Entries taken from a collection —
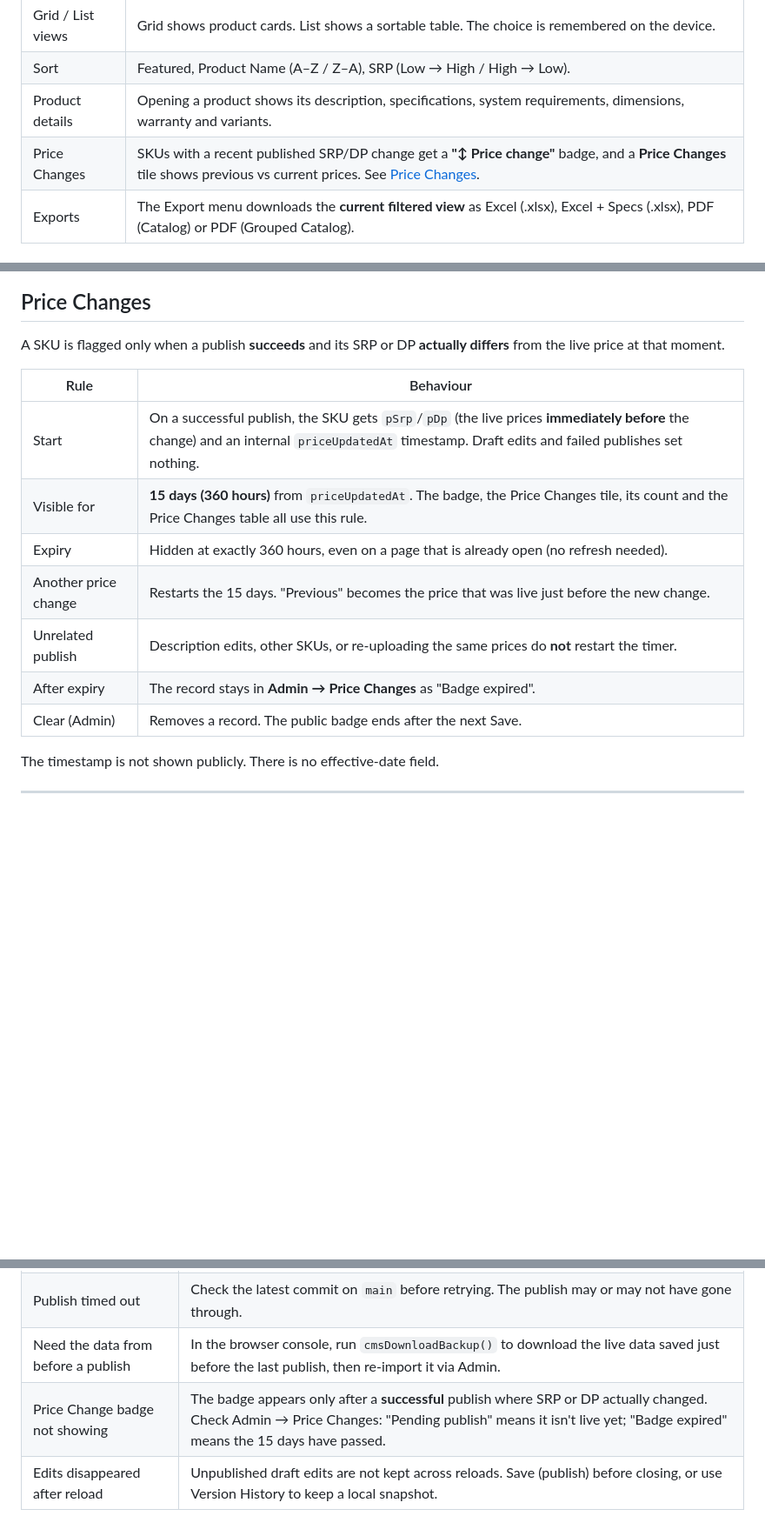
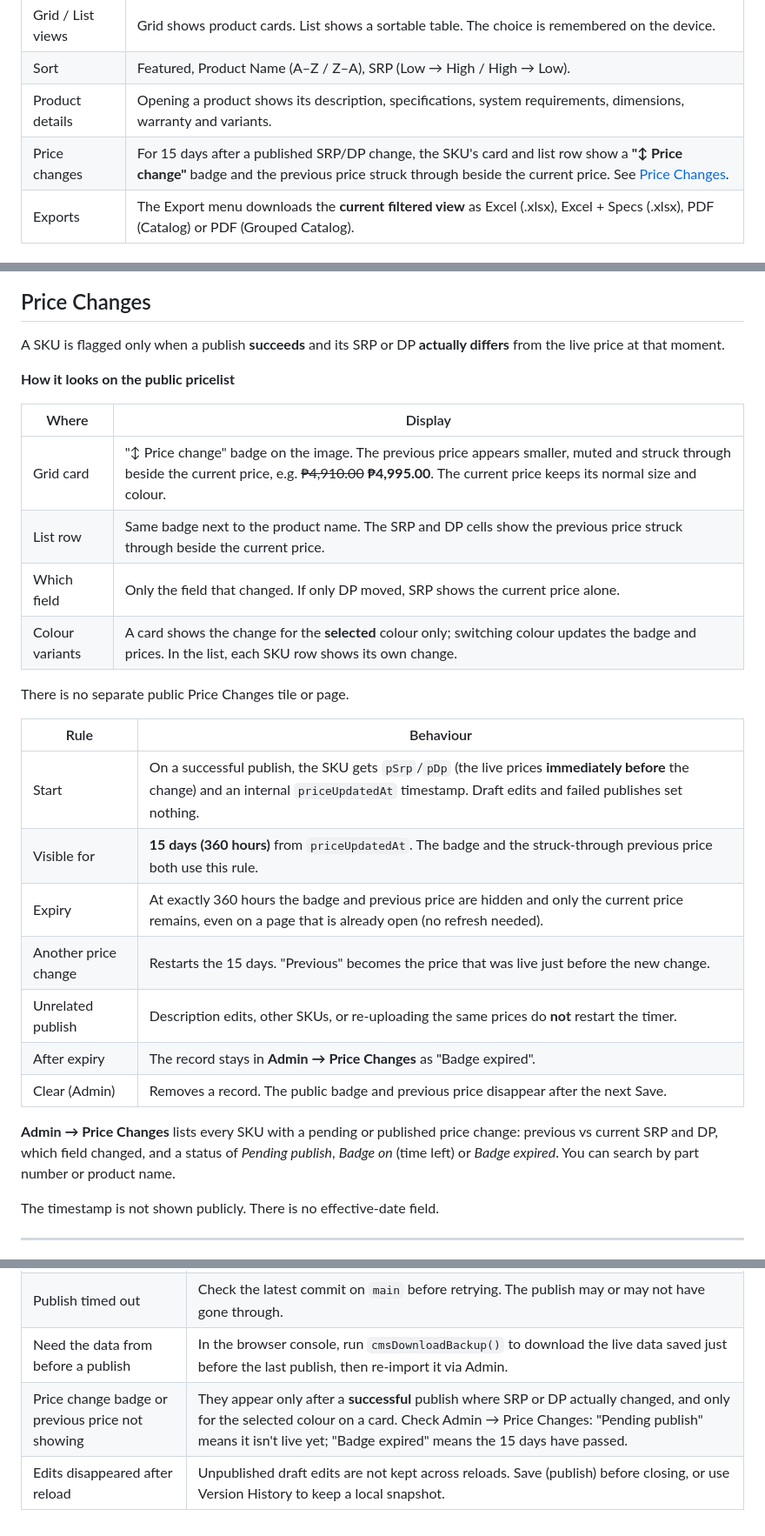
Before and after one commit to raffyrojo/logitech-pricelist, a Markdown page: README.md, 3 parts joined by grey strips. Shown at 87% size. GitHub-like rendering; blank space fills up the shorter version.

Commit message:
Docs: README reflects inline previous/current prices; remove public Price Changes tile/view references

```diff
--- a/README.md
+++ b/README.md
@@ -17,7 +17,7 @@ The Logitech pricelist used by Iontech, Inc., the Logitech distributor in the Ph
 | Grid / List views | Grid shows product cards. List shows a sortable table. The choice is remembered on the device. |
 | Sort | Featured, Product Name (A–Z / Z–A), SRP (Low → High / High → Low). |
 | Product details | Opening a product shows its description, specifications, system requirements, dimensions, warranty and variants. |
-| Price Changes | SKUs with a recent published SRP/DP change get a **"↕ Price change"** badge, and a **Price Changes** tile shows previous vs current prices. See [Price Changes](#price-changes). |
+| Price changes | For 15 days after a published SRP/DP change, the SKU's card and list row show a **"↕ Price change"** badge and the previous price struck through beside the current price. See [Price Changes](#price-changes). |
 | Exports | The Export menu downloads the **current filtered view** as Excel (.xlsx), Excel + Specs (.xlsx), PDF (Catalog) or PDF (Grouped Catalog). |
 
 ### Admin tools
@@ -79,15 +79,28 @@ Edit (manual SKU edit / Bulk Price Update / Import)  →  Draft  →  Save (top
 
 A SKU is flagged only when a publish **succeeds** and its SRP or DP **actually differs** from the live price at that moment.
 
+**How it looks on the public pricelist**
+
+| Where | Display |
+|---|---|
+| Grid card | "↕ Price change" badge on the image. The previous price appears smaller, muted and struck through beside the current price, e.g. ~~₱4,910.00~~ **₱4,995.00**. The current price keeps its normal size and colour. |
+| List row | Same badge next to the product name. The SRP and DP cells show the previous price struck through beside the current price. |
+| Which field | Only the field that changed. If only DP moved, SRP shows the current price alone. |
+| Colour variants | A card shows the change for the **selected** colour only; switching colour updates the badge and prices. In the list, each SKU row shows its own change. |
+
+There is no separate public Price Changes tile or page.
+
 | Rule | Behaviour |
 |---|---|
 | Start | On a successful publish, the SKU gets `pSrp`/`pDp` (the live prices **immediately before** the change) and an internal `priceUpdatedAt` timestamp. Draft edits and failed publishes set nothing. |
-| Visible for | **15 days (360 hours)** from `priceUpdatedAt`. The badge, the Price Changes tile, its count and the Price Changes table all use this rule. |
-| Expiry | Hidden at exactly 360 hours, even on a page that is already open (no refresh needed). |
+| Visible for | **15 days (360 hours)** from `priceUpdatedAt`. The badge and the struck-through previous price both use this rule. |
+| Expiry | At exactly 360 hours the badge and previous price are hidden and only the current price remains, even on a page that is already open (no refresh needed). |
 | Another price change | Restarts the 15 days. "Previous" becomes the price that was live just before the new change. |
 | Unrelated publish | Description edits, other SKUs, or re-uploading the same prices do **not** restart the timer. |
 | After expiry | The record stays in **Admin → Price Changes** as "Badge expired". |
-| Clear (Admin) | Removes a record. The public badge ends after the next Save. |
+| Clear (Admin) | Removes a record. The public badge and previous price disappear after the next Save. |
+
+**Admin → Price Changes** lists every SKU with a pending or published price change: previous vs current SRP and DP, which field changed, and a status of *Pending publish*, *Badge on* (time left) or *Badge expired*. You can search by part number or product name.
 
 The timestamp is not shown publicly. There is no effective-date field.
 
@@ -137,5 +150,5 @@ Notes:
 | Publish fails with 403 / 413 / 429 / 5xx | 403: site origin not allowed by the publish service. 413: too much data, so publish fewer new images at once. 429: wait a minute. 5xx: try again later. Your draft is kept in all cases. |
 | Publish timed out | Check the latest commit on `main` before retrying. The publish may or may not have gone through. |
 | Need the data from before a publish | In the browser console, run `cmsDownloadBackup()` to download the live data saved just before the last publish, then re-import it via Admin. |
-| Price Change badge not showing | The badge appears only after a **successful** publish where SRP or DP actually changed. Check Admin → Price Changes: "Pending publish" means it isn't live yet; "Badge expired" means the 15 days have passed. |
+| Price change badge or previous price not showing | They appear only after a **successful** publish where SRP or DP actually changed, and only for the selected colour on a card. Check Admin → Price Changes: "Pending publish" means it isn't live yet; "Badge expired" means the 15 days have passed. |
 | Edits disappeared after reload | Unpublished draft edits are not kept across reloads. Save (publish) before closing, or use Version History to keep a local snapshot. |
```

Description of the task — Although the records contain pictures, the copy should consist of their text alone, reproduced exactly.

Output of the task —
Before and after one commit to raffyrojo/logitech-pricelist, a Markdown page: README.md, 3 parts joined by grey strips. Shown at 87% size. GitHub-like rendering; blank space fills up the shorter version.

Commit message:
Docs: README reflects inline previous/current prices; remove public Price Changes tile/view references

```diff
--- a/README.md
+++ b/README.md
@@ -17,7 +17,7 @@ The Logitech pricelist used by Iontech, Inc., the Logitech distributor in the Ph
 | Grid / List views | Grid shows product cards. List shows a sortable table. The choice is remembered on the device. |
 | Sort | Featured, Product Name (A–Z / Z–A), SRP (Low → High / High → Low). |
 | Product details | Opening a product shows its description, specifications, system requirements, dimensions, warranty and variants. |
-| Price Changes | SKUs with a recent published SRP/DP change get a **"↕ Price change"** badge, and a **Price Changes** tile shows previous vs current prices. See [Price Changes](#price-changes). |
+| Price changes | For 15 days after a published SRP/DP change, the SKU's card and list row show a **"↕ Price change"** badge and the previous price struck through beside the current price. See [Price Changes](#price-changes). |
 | Exports | The Export menu downloads the **current filtered view** as Excel (.xlsx), Excel + Specs (.xlsx), PDF (Catalog) or PDF (Grouped Catalog). |
 
 ### Admin tools
@@ -79,15 +79,28 @@ Edit (manual SKU edit / Bulk Price Update / Import)  →  Draft  →  Save (top
 
 A SKU is flagged only when a publish **succeeds** and its SRP or DP **actually differs** from the live price at that moment.
 
+**How it looks on the public pricelist**
+
+| Where | Display |
+|---|---|
+| Grid card | "↕ Price change" badge on the image. The previous price appears smaller, muted and struck through beside the current price, e.g. ~~₱4,910.00~~ **₱4,995.00**. The current price keeps its normal size and colour. |
+| List row | Same badge next to the product name. The SRP and DP cells show the previous price struck through beside the current price. |
+| Which field | Only the field that changed. If only DP moved, SRP shows the current price alone. |
+| Colour variants | A card shows the change for the **selected** colour only; switching colour updates the badge and prices. In the list, each SKU row shows its own change. |
+
+There is no separate public Price Changes tile or page.
+
 | Rule | Behaviour |
 |---|---|
 | Start | On a successful publish, the SKU gets `pSrp`/`pDp` (the live prices **immediately before** the change) and an internal `priceUpdatedAt` timestamp. Draft edits and failed publishes set nothing. |
-| Visible for | **15 days (360 hours)** from `priceUpdatedAt`. The badge, the Price Changes tile, its count and the Price Changes table all use this rule. |
-| Expiry | Hidden at exactly 360 hours, even on a page that is already open (no refresh needed). |
+| Visible for | **15 days (360 hours)** from `priceUpdatedAt`. The badge and the struck-through previous price both use this rule. |
+| Expiry | At exactly 360 hours the badge and previous price are hidden and only the current price remains, even on a page that is already open (no refresh needed). |
 | Another price change | Restarts the 15 days. "Previous" becomes the price that was live just before the new change. |
 | Unrelated publish | Description edits, other SKUs, or re-uploading the same prices do **not** restart the timer. |
 | After expiry | The record stays in **Admin → Price Changes** as "Badge expired". |
-| Clear (Admin) | Removes a record. The public badge ends after the next Save. |
+| Clear (Admin) | Removes a record. The public badge and previous price disappear after the next Save. |
+
+**Admin → Price Changes** lists every SKU with a pending or published price change: previous vs current SRP and DP, which field changed, and a status of *Pending publish*, *Badge on* (time left) or *Badge expired*. You can search by part number or product name.
 
 The timestamp is not shown publicly. There is no effective-date field.
 
@@ -137,5 +150,5 @@ Notes:
 | Publish fails with 403 / 413 / 429 / 5xx | 403: site origin not allowed by the publish service. 413: too much data, so publish fewer new images at once. 429: wait a minute. 5xx: try again later. Your draft is kept in all cases. |
 | Publish timed out | Check the latest commit on `main` before retrying. The publish may or may not have gone through. |
 | Need the data from before a publish | In the browser console, run `cmsDownloadBackup()` to download the live data saved just before the last publish, then re-import it via Admin. |
-| Price Change badge not showing | The badge appears only after a **successful** publish where SRP or DP actually changed. Check Admin → Price Changes: "Pending publish" means it isn't live yet; "Badge expired" means the 15 days have passed. |
+| Price change badge or previous price not showing | They appear only after a **successful** publish where SRP or DP actually changed, and only for the selected colour on a card. Check Admin → Price Changes: "Pending publish" means it isn't live yet; "Badge expired" means the 15 days have passed. |
 | Edits disappeared after reload | Unpublished draft edits are not kept across reloads. Save (publish) before closing, or use Version History to keep a local snapshot. |
```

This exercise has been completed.